■ **Exercise data**:
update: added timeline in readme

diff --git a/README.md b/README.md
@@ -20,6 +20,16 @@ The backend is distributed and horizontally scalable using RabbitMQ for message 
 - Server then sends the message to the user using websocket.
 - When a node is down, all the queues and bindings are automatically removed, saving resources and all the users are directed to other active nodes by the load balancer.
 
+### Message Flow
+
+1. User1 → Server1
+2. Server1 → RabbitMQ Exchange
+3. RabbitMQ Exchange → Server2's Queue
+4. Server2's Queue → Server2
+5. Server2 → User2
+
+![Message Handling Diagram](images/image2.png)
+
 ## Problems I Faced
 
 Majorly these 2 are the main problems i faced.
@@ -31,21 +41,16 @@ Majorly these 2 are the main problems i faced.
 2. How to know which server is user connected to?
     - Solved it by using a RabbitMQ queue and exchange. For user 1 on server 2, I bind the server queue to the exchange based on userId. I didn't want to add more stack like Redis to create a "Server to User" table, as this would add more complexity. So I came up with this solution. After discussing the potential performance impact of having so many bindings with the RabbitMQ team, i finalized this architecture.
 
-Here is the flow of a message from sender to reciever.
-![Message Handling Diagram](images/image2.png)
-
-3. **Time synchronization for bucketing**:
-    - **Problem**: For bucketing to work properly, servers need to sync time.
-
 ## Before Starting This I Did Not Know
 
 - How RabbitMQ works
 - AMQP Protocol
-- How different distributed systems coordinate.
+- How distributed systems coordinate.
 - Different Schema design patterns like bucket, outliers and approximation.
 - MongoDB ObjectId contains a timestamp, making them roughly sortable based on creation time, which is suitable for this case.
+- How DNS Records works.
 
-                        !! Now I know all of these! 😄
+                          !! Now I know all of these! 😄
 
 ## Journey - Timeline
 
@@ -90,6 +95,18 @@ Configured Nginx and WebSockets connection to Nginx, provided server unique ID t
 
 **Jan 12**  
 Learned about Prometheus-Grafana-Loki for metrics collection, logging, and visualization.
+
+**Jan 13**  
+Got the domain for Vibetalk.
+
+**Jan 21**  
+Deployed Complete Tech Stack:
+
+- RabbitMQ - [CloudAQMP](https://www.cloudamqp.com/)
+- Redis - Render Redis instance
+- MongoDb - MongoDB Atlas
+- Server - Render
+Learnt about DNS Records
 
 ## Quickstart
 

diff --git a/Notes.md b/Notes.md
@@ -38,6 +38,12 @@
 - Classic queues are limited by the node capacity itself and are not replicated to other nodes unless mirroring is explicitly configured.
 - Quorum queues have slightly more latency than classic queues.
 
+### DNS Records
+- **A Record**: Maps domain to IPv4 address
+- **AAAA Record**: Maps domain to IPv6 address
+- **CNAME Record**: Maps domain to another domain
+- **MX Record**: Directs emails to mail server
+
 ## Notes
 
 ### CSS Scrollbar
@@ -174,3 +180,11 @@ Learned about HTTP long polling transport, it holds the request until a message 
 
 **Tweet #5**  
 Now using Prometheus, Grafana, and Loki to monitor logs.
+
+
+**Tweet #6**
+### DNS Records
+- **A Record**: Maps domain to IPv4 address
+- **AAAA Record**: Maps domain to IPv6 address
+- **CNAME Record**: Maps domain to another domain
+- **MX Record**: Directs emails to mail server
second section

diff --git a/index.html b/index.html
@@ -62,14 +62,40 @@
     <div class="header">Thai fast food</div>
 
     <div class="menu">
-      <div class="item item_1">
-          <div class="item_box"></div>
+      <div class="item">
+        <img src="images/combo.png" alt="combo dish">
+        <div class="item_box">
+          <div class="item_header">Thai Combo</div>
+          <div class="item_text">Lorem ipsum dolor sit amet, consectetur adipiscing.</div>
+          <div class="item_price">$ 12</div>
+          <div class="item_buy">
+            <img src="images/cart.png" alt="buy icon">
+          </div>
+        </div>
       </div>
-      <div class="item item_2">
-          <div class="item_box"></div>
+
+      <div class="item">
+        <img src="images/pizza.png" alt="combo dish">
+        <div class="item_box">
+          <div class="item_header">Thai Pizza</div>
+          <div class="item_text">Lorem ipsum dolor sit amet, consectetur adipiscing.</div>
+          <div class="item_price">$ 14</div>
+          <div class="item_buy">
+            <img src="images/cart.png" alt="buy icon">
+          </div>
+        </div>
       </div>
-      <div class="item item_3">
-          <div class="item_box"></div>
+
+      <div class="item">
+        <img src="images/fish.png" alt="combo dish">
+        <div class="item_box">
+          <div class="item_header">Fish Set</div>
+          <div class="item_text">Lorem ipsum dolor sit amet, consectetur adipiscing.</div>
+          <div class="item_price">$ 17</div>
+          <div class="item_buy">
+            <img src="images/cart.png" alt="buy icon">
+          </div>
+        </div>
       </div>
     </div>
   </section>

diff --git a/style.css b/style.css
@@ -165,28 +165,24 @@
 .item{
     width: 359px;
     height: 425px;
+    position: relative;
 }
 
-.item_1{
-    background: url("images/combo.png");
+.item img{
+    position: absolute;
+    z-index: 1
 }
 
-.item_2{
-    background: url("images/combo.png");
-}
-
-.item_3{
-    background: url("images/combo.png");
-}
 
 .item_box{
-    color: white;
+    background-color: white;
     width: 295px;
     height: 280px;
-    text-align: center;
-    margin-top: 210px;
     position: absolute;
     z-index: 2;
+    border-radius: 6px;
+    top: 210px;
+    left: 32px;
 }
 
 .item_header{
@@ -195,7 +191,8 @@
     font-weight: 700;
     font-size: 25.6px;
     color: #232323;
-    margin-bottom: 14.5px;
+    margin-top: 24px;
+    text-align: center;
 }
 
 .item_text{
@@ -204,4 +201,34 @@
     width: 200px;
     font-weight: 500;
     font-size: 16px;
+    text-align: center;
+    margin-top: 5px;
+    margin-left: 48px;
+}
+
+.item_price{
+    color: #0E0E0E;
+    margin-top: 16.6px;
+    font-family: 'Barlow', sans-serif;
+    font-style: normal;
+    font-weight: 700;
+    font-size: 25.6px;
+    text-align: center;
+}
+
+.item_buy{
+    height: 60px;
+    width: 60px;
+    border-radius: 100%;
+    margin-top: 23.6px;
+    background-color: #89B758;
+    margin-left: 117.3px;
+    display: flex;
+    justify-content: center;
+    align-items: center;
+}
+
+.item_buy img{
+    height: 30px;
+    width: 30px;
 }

■ **Exercise**: Lines of the listing above that contain the word "margin" must all be copied.

■ **Written answer**:
-    margin-top: 210px;
-    margin-bottom: 14.5px;
+    margin-top: 24px;
+    margin-top: 5px;
+    margin-left: 48px;
+    margin-top: 16.6px;
+    margin-top: 23.6px;
+    margin-left: 117.3px;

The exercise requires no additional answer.